A short intercourse of dessert was a light vanilla rice pudding, orange tuille and was strangely the star of the evening. The flavours really burst out of this simple dish and the rice pudding cleverly made light by turning it into a type of ice-cream (it’s going to win my heart over). Combined with the crunch of the well executed tuille it had a contrast of textures that made consuming it a pleasure.

Vanilla rice pudding

We split at the other dessert course as well. Luca ordering the orange segment salad marinated with Campari, pain de gêne, grand manier ice-cream. It looked really good though I didn’t taste it.

Orange segment salad

Even though I am not the biggest souffle fan, I still ordered the blueberry and pistachio souffle, blueberry sorbet and pistachio creme anglaise. An impressive, light souffle arrived and a little bit of table-side dining when the waiter struck the souffle lightly (it remained fluffy) before pouring in the pistachio creme anglaise. Though skeptical, the flavours worked wonderfully. I should really have had no doubt.


A really wonderful evening with hospital service, amazing food and good surrounds.

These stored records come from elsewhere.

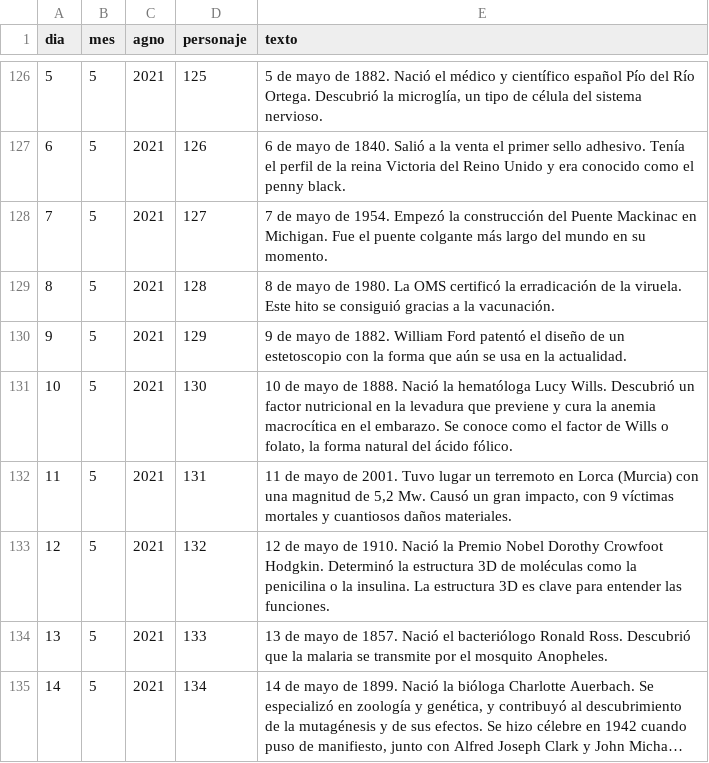
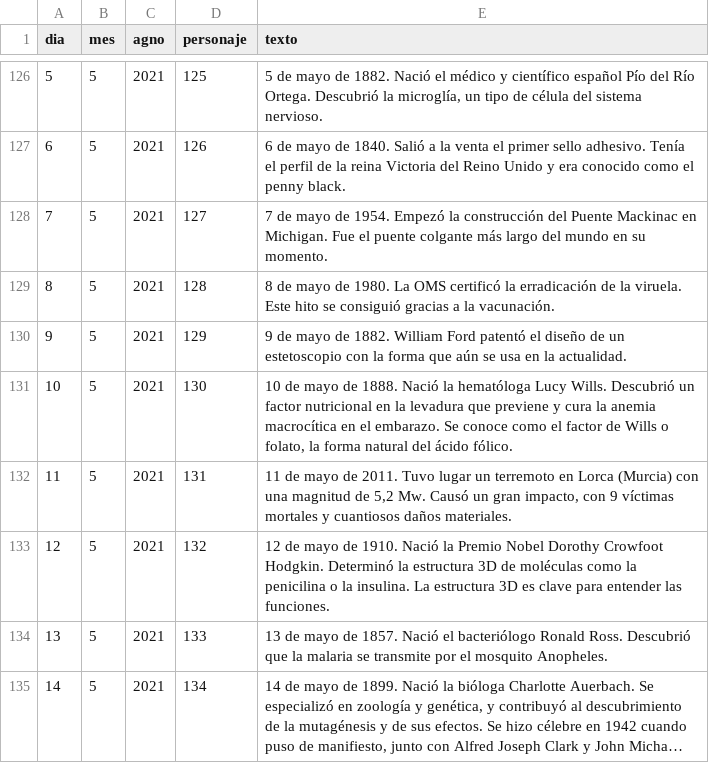
Before and after one commit to calendario-cientifico-escolar/calendario-cientifico-escolar.github.io, a TSV file: static/data/csv/2021_es.tsv, drawn as a sheet; only a part is shown, gaps mark what is left out; long unchanged cells end in ….

Commit message:
Update 2021_es.tsv

```diff
--- a/static/data/csv/2021_es.tsv
+++ b/static/data/csv/2021_es.tsv
@@ -131,3 +131,3 @@ dia	mes	agno	personaje	texto
 10	5	2021	130	10 de mayo de 1888. Nació la hematóloga Lucy Wills. Descubrió un factor nutricional en la levadura que previene y cura la anemia macrocítica en el embarazo. Se conoce como el factor de Wills o folato, la forma natural del ácido fólico.
-11	5	2021	131	11 de mayo de 2001. Tuvo lugar un terremoto en Lorca (Murcia) con una magnitud de 5,2 Mw. Causó un gran impacto, con 9 víctimas mortales y cuantiosos daños materiales.
+11	5	2021	131	11 de mayo de 2011. Tuvo lugar un terremoto en Lorca (Murcia) con una magnitud de 5,2 Mw. Causó un gran impacto, con 9 víctimas mortales y cuantiosos daños materiales.
 12	5	2021	132	12 de mayo de 1910. Nació la Premio Nobel Dorothy Crowfoot Hodgkin. Determinó la estructura 3D de moléculas como la penicilina o la insulina. La estructura 3D es clave para entender las funciones.
```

Go now, support it’s business and enjoy the great valued-meal there.

Name: Morgan M
Found at: 50 Long Lane, London, EC1A 9EJ
Website: http://www.morganm.com/

Anzac Biscuit Recipe

Teams who get to work with me know of my tradition of trying to make Anzac Biscuits every year. Unfortunately I was travelling on this year’s one, so I ended up making some the week before to celebrate. They are really easy to make and taste soooo good.

Anzac biscuit before baking


  • 1 cup plain flour
  • 1 cup sugar
  • 1 cup rolled oats
  • 3/4 cup desiccated coconut
  • 125g butter
  • 2 tablespoons of golden syrup
  • 1 teaspoon bicarbonate of soda
  • 2 tablespoons of boiling water

Anzac Biscuits


  1. Mix most of the dry ingredients together (flour, oats, sugar and coconut)
  2. Melt the butter and golden syrup over a gentle heat
  3. Dissolve the bicarbonate of soda in the water, stir that mixture into the butter and golden syrup mix and pour over the dry ingredients. Mix until you can’t see any more white flour.
  4. Put heaped tablespoons of the mixture (allowing for spreading) onto greased or lined baking trays
  5. Bake in a moderate (180C) over for about 15-20 minutes til golden
  6. Remove from the oven when you’re happy with their colour, leave on the tray for a short time and then lift them off with a spatula to cool on wire racks.

Anzac Biscuits

The best. Enjoy!